Helping yourself with panic-attacks….
Following on from our last two blog entries on panic-attacks (click for part one and part two), our Psychologist, Dr. Austin Bayley, has outlined some more tips for overcoming panic. We discuss some ways to help you move forward and how to deal with episodes of panic.
Practice relaxation and mindfulness techniques daily
Become expert at calming your body through daily practice. Use techniques available in books, cds, and online. Techniques such as diaphragmatic breathing (belly breathing), progressive muscle relaxation, body scan, guided imagery exercises etc are very helpful to keep grounded and calm.

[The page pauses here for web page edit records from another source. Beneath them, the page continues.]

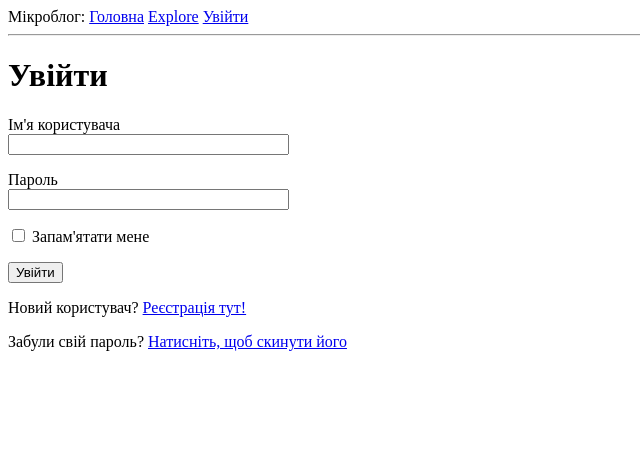
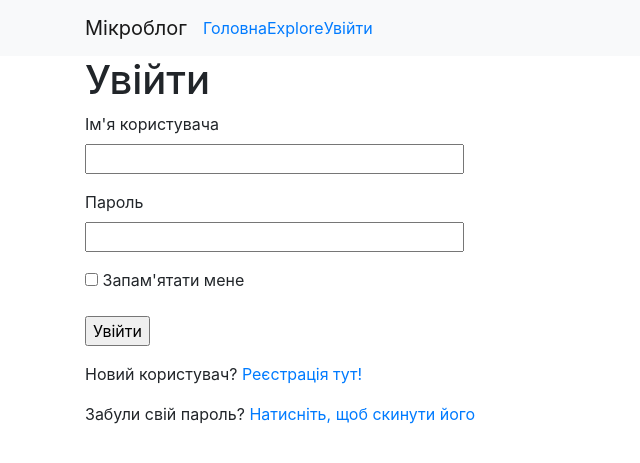
Before and after one commit to divdefwork/microblog, a Flask app: page /login in a window 1280 px wide. Shown: the top 463 px of the page, without its empty margins (0-640 px from the left). Run offline with Flask 2, Linux system fonts and the light colour scheme; some libraries are stand-ins or nearby versions.

Commit message:
Connecting Bootstrap. base html.

```diff
--- a/app/__init__.py
+++ b/app/__init__.py
@@ -19,6 +19,7 @@ db = SQLAlchemy(app)
 migrate = Migrate(app, db)
 login = LoginManager(app)
 login.login_view = 'login'
+login.login_message = "Будь ласка, увійдіть, щоб відкрити цю сторінку."
 mail = Mail(app)
 
 if not app.debug:
--- a/app/templates/base.html
+++ b/app/templates/base.html
@@ -1,37 +1,81 @@
-<html>
+<!DOCTYPE html>
+<html lang="uk-UA" dir="ltr">
 
 <head>
+	<meta charset="utf-8">
+	<meta name="viewport" content="width=device-width, initial-scale=1">
 	{% if title %}
 	<title>{{ title }} - Мікроблог</title>
 	{% else %}
 	<title>Ласкаво просимо в мікроблог</title>
 	{% endif %}
+	<!-- Bootstrap CSS -->
+	<link rel="stylesheet" href="https://stackpath.bootstrapcdn.com/bootstrap/4.3.1/css/bootstrap.min.css"
+		integrity="sha384-ggOyR0iXCbMQv3Xipma34MD+dH/1fQ784/j6cY/iJTQUOhcWr7x9JvoRxT2MZw1T" crossorigin="anonymous">
 </head>
 
-<div>
-	Мікроблог:
-	<a href="{{ url_for('index') }}">Головна</a>
-	<a href="{{ url_for('explore') }}">Explore</a>
-
-	{% if current_user.is_anonymous %}
-	<a href="{{ url_for('login') }}">Увійти</a>
-	{% else %}
-	<a href="{{ url_for('user', username=current_user.username) }}">Профіль</a>
-	<a href="{{ url_for('logout') }}">Вийти</a>
-	{% endif %}
-</div>
-<hr>
+<body>
+	<div class="container">
 		{% with messages = get_flashed_messages() %}
 		{% if messages %}
-<ul>
 		{% for message in messages %}
-	<li>{{ message }}</li>
+		<div class="alert alert-info" role="alert">{{ message }}</div>
 		{% endfor %}
-</ul>
 		{% endif %}
 		{% endwith %}
 
+		{# application content needs to be provided in the app_content block #}
+		{% block app_content %}{% endblock %}
+	</div>
+
+	<nav class="navbar navbar-expand-lg navbar-light bg-light">
+		<div class="container">
+			<a class="navbar-brand" href="{{ url_for('index') }}">Мікроблог</a>
+			<button class="navbar-toggler" type="button" data-toggle="collapse" data-target="#navbarSupportedContent"
+				aria-controls="navbarSupportedContent" aria-expanded="false" aria-label="Toggle navigation">
+				<span class="navbar-toggler-icon"></span>
+			</button>
+
+			<div class="collapse navbar-collapse" id="navbarSupportedContent">
+				<ul class="navbar-nav mr-auto">
+					<li class="nav-item">
+					<a href="{{ url_for('index') }}">Головна</a>
+				</li>
+				<li class="nav-item">
+					<a href="{{ url_for('explore') }}">Explore</a>
+				</li>
+				{% if current_user.is_anonymous %}
+					<li class="nav-item">
+						<a href="{{ url_for('login') }}">Увійти</a>
+					</li>
+				{% else %}
+					<li class="nav-item">
+						<a href="{{ url_for('user', username=current_user.username) }}">Профіль</a>
+					</li>
+					<li class="nav-item">
+						<a href="{{ url_for('logout') }}">Вийти</a>
+					</li>
+				{% endif %}
+				</ul>
+				</div>
+	</div>
+	</nav>
+
+	<div class="container">
 	{% block content %}{% endblock %}
+</div>
 
+<!-- Optional JavaScript -->
+<!-- jQuery first, then Popper.js, then Bootstrap JS -->
+<script src="https://code.jquery.com/jquery-3.3.1.slim.min.js"
+	integrity="sha384-q8i/X+965DzO0rT7abK41JStQIAqVgRVzpbzo5smXKp4YfRvH+8abtTE1Pi6jizo" crossorigin="anonymous">
+</script>
+<script src="https://cdnjs.cloudflare.com/ajax/libs/popper.js/1.14.7/umd/popper.min.js"
+	integrity="sha384-UO2eT0CpHqdSJQ6hJty5KVphtPhzWj9WO1clHTMGa3JDZwrnQq4sF86dIHNDz0W1" crossorigin="anonymous">
+</script>
+<script src="https://stackpath.bootstrapcdn.com/bootstrap/4.3.1/js/bootstrap.min.js"
+	integrity="sha384-JjSmVgyd0p3pXB1rRibZUAYoIIy6OrQ6VrjIEaFf/nJGzIxFDsf4x0xIM+B07jRM" crossorigin="anonymous">
+</script>
 
+</body>
 </html>
--- a/app/templates/login.html
+++ b/app/templates/login.html
@@ -3,7 +3,7 @@
 {% block content %}
 <h1>Увійти</h1>
 
-<form action="" method="post" novalidate>
+<form action="" method="post">
 	{{ form.hidden_tag() }}
 	<p>
 		{{ form.username.label }}<br>
```
Also changed, not shown: app.db. Lines whose indentation alone changed are shown as unchanged.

Being able to breathe properly is an essential skill in managing panic-symptoms. Reflect on the following: “Breath is the horse, mind is the rider” (an ancient Tibetan Buddhist saying). Your breath is the connection with the present – begin to check in with your breath, noticing its rise, fall, pacing etc. Breathing has happened effortlessly all these years, allow your breath to do its own thing, and keep your mind in check. During a panic-attack, the mind races ahead to what might happen next, but breathing takes place in the present moment. Remember to trust in your breathing and do not allow negative thoughts take over.
Observe your bodily reactions without getting hooked onto problem thoughts
Notice the changes in your body now in a removed and curious way. Try to keep doing what you had been doing before you notice the sensations. Keep relaxed. Remember the body will calm down, once the thoughts have not been fuelled by believing them or paying attention to them. Accept the feelings as normal, without interpreting them as dangerous. Let them run through you and allow them to reduce naturally. Try not to fight the panicky feelings in the body, flow with it. Monitor the feelings and notice the anxiety level drop down.
Stay in the present moment
Thinking about what might happen is unhelpful and often completely inaccurate. Only now matters. Focus on the present moment, rather than paying attention to worrying thoughts about future disasters.
Try not to avoid situations that have led to panic-attacks previously
Stay in the feared situation if you can. If you run away or continue to avoid the situation, it will be more challenging in the future to face it.
Move forward from panic in your life
Move your attention to other aspects of your life. Remind yourself of your strengths and attributes. You are more than your panic symptoms. Broaden out your life again.
What if these Steps Don’t Work for Me?
Hopefully this series of blogs has been of some help to you or someone you know. Of course they might not work for everyone and so should you wish to speak to one of our psychologists do not hesitate to book an appointment with us, where any problems which are being encountered can be dealt with.